For seniors who think it is too late to begin an exercise program, think again. My 83 year-old father recently moved to a first floor apartment with my mother who was having trouble negotiating stairs in their two-story home (my mother has severe heart disease and arthritis of both knees which limits her mobility). The apartment has a wonderful small gym with both a treadmill and an exercise bike. For the first time ever my dad began to use the gym hoping to gain some strength and to get into better shape to help my mother get around. He was tentative at first, exercising for only 10 minute increments. Before he realized what was happening to his strength and endurance however, he has worked himself up to about 30 minutes a day. He admitted it was boring at first, but the challenge and need to be strong to help my mother gave him encouragement. Today he is much stronger than he has been in a long time, his balance is better, and his feeling of confidence and accomplishment is incredible. With this new study in JAMA, I can also assure him that although there are no guarantees, that simply walking 30 minutes daily will help increase the odds he will have many more years left to enjoy his life and his children and many grandchildren.
For all of us, regardless of age, this study is one more reminder that regardless of our body weight and success with dieting, staying fit by walking 30 minutes most days (even in short increments of lets say 10 minutes at a time) can’t help but be good for us in the long run. Too often I hear patients who are having trouble losing weight think it is hopeless to walk or work out. Even if you can’t control all that you eat or your weight or waist size over the holidays or at other times – you can feel good that by staying active and fit you will be doing a lot to add good years to your life.
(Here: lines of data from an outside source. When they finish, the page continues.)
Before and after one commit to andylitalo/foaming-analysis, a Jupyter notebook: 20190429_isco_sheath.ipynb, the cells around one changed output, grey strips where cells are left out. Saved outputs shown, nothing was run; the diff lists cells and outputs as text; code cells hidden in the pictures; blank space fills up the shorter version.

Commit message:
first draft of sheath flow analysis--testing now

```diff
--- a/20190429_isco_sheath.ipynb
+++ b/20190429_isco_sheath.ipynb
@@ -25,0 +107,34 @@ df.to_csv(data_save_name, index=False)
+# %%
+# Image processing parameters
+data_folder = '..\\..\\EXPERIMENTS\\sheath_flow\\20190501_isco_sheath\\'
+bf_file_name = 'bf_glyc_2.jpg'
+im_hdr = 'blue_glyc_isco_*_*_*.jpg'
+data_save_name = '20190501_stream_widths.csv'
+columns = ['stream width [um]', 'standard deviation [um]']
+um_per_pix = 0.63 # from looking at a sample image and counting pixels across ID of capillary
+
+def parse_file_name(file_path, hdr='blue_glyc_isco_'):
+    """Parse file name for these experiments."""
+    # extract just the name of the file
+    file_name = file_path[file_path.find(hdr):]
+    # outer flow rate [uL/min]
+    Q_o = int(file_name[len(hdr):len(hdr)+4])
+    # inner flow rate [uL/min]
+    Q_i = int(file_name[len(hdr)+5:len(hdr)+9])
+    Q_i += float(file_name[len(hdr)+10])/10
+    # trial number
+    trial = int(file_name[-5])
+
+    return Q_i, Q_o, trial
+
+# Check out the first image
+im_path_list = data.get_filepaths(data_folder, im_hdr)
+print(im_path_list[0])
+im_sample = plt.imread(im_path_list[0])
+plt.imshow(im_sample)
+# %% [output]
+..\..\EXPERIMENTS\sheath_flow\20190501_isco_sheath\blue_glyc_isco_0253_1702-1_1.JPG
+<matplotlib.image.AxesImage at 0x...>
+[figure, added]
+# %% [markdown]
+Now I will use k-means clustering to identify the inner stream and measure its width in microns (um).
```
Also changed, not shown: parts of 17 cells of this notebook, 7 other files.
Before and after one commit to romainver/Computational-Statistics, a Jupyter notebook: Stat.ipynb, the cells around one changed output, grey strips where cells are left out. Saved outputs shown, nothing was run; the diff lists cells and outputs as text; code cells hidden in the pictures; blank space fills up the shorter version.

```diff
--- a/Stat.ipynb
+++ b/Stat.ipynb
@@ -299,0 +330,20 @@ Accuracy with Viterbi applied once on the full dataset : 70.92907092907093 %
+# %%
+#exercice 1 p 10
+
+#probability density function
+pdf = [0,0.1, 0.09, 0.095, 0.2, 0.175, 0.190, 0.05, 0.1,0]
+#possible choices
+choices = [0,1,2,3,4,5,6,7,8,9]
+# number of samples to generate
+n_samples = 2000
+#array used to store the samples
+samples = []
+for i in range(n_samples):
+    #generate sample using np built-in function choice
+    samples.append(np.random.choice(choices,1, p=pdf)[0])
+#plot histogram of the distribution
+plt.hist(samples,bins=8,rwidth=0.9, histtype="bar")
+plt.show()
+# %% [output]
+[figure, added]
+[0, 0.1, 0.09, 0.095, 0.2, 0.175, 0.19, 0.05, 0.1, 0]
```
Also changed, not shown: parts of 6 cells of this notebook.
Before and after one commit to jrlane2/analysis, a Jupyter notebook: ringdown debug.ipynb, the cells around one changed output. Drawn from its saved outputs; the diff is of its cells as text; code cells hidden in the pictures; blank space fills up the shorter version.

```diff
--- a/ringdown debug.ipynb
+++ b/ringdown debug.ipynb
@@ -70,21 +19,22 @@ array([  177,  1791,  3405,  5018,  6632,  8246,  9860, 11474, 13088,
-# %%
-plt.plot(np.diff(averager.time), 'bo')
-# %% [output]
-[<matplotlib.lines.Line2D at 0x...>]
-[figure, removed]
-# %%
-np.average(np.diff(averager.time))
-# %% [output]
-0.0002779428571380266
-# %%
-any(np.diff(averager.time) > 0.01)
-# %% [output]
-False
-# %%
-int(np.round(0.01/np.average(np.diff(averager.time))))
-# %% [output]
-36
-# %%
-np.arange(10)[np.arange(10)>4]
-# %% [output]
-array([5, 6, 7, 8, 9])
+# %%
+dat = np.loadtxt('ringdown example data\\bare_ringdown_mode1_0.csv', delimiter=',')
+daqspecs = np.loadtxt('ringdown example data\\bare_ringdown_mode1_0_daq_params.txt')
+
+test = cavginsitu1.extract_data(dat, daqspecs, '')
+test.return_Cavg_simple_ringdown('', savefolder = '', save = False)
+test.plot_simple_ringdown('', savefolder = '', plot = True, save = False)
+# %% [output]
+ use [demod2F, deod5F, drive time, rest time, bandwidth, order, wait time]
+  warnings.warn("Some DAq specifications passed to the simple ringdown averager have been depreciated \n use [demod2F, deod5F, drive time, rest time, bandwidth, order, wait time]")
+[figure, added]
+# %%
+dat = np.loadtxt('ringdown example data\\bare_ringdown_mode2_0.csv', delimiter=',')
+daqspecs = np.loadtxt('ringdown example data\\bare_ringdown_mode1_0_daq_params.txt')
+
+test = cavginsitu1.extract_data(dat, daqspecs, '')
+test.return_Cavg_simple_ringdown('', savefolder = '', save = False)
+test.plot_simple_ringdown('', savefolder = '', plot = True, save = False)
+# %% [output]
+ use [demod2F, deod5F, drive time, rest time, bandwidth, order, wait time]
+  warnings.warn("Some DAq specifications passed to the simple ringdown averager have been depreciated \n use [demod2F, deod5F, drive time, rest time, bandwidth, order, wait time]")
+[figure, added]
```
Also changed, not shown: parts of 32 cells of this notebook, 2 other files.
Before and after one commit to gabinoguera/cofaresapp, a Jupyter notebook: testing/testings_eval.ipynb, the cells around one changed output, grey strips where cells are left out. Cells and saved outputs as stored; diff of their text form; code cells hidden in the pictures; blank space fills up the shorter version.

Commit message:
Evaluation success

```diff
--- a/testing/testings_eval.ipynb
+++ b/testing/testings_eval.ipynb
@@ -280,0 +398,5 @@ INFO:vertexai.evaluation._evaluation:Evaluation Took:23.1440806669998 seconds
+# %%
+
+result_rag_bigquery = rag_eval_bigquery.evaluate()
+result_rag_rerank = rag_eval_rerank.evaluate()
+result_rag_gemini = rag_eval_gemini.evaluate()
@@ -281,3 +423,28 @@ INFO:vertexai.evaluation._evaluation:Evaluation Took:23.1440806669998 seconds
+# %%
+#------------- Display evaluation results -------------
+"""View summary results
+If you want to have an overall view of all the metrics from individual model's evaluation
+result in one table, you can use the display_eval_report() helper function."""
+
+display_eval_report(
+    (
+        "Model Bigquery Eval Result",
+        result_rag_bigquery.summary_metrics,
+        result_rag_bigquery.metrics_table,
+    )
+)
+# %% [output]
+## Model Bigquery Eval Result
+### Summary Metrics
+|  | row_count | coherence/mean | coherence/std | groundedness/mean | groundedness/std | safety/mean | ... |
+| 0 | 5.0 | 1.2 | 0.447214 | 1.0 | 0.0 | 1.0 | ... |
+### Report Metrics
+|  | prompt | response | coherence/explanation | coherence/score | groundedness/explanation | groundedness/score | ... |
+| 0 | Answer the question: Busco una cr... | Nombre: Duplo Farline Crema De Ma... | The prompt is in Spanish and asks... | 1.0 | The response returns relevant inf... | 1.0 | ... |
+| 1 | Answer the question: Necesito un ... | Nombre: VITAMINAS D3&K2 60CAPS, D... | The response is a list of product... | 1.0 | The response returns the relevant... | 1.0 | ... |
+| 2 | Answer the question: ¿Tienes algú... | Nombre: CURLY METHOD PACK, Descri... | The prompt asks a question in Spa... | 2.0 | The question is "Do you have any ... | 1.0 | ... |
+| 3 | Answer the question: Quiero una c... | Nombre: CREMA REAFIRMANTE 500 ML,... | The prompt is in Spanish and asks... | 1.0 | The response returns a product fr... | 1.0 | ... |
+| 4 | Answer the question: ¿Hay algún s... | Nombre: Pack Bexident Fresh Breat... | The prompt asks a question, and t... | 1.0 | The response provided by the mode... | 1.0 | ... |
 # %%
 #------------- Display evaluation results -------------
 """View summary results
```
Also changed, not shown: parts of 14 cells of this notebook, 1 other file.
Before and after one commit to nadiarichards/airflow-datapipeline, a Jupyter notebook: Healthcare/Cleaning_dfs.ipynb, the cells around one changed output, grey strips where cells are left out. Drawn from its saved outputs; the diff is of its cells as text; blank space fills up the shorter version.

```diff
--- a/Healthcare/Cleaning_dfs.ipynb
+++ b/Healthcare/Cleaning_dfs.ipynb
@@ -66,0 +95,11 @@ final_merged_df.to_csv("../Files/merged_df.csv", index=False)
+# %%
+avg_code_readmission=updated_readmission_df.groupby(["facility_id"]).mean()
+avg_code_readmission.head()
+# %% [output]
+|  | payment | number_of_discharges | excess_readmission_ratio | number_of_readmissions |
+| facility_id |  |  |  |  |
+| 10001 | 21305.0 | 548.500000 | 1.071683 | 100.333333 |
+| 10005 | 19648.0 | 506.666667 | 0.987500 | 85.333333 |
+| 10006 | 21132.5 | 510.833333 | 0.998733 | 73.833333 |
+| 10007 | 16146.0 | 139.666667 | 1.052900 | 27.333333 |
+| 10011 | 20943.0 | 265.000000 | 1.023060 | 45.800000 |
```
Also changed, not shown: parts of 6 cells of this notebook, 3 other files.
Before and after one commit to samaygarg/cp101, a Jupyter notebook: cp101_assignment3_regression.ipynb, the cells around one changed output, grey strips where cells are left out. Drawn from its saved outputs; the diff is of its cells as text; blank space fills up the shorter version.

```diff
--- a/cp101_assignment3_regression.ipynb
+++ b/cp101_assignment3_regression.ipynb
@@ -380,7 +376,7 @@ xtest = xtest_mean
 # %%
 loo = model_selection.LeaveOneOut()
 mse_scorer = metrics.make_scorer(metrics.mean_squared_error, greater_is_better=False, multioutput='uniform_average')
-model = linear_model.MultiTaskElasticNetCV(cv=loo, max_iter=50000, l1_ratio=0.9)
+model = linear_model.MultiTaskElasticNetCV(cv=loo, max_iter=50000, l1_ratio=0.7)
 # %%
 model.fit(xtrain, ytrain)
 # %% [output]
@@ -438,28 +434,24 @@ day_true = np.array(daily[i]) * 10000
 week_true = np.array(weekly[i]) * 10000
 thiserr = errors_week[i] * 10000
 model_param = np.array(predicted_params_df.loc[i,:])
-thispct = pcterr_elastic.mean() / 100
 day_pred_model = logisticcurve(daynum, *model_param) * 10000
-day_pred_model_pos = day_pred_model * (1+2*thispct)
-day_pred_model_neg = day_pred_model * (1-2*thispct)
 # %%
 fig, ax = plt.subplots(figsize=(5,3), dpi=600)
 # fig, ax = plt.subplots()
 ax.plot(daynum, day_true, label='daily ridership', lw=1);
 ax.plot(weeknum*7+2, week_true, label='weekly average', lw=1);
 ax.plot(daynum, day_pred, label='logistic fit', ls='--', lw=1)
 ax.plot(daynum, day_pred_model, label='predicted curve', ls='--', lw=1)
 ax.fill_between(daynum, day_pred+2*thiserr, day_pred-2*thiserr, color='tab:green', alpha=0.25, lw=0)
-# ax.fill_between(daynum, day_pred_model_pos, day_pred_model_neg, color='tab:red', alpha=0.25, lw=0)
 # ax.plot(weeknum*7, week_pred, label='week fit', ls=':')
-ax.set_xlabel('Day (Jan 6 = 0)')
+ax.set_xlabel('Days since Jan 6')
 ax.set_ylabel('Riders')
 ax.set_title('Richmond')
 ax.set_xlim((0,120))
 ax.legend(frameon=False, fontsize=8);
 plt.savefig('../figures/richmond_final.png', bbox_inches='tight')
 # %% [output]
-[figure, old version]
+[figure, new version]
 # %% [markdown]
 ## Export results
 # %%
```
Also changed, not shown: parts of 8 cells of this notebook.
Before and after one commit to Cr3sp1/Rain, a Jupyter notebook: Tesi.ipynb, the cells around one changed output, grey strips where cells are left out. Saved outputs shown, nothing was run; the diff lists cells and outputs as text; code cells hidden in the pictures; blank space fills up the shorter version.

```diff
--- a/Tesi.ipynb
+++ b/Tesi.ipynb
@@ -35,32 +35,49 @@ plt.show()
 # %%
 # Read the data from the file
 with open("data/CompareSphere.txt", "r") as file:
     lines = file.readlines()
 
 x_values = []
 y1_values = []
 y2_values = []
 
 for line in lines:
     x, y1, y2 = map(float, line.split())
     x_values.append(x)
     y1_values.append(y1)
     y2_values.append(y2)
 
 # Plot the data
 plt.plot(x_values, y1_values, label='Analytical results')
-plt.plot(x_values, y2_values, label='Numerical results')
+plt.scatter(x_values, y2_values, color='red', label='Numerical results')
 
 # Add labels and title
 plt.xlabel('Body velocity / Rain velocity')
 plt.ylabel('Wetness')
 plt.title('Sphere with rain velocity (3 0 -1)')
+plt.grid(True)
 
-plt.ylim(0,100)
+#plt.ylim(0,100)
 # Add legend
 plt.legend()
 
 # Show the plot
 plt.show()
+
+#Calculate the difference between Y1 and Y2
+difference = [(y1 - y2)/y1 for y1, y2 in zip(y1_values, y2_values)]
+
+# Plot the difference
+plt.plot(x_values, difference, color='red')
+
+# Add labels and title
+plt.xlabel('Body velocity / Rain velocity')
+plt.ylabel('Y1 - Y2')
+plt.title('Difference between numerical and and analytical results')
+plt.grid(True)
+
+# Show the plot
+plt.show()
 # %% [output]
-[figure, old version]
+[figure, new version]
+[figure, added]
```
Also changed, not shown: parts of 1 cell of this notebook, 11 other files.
Share this information with a friend or family member who could use a little encouragement or even a walking partner. Buy a pedometer as a stocking-stuffer for a friend (they only cost a few dollars at the most) and suggest they set a goal of only 10,000 steps a day!!! Remember, every step you take toward good health counts for the long run.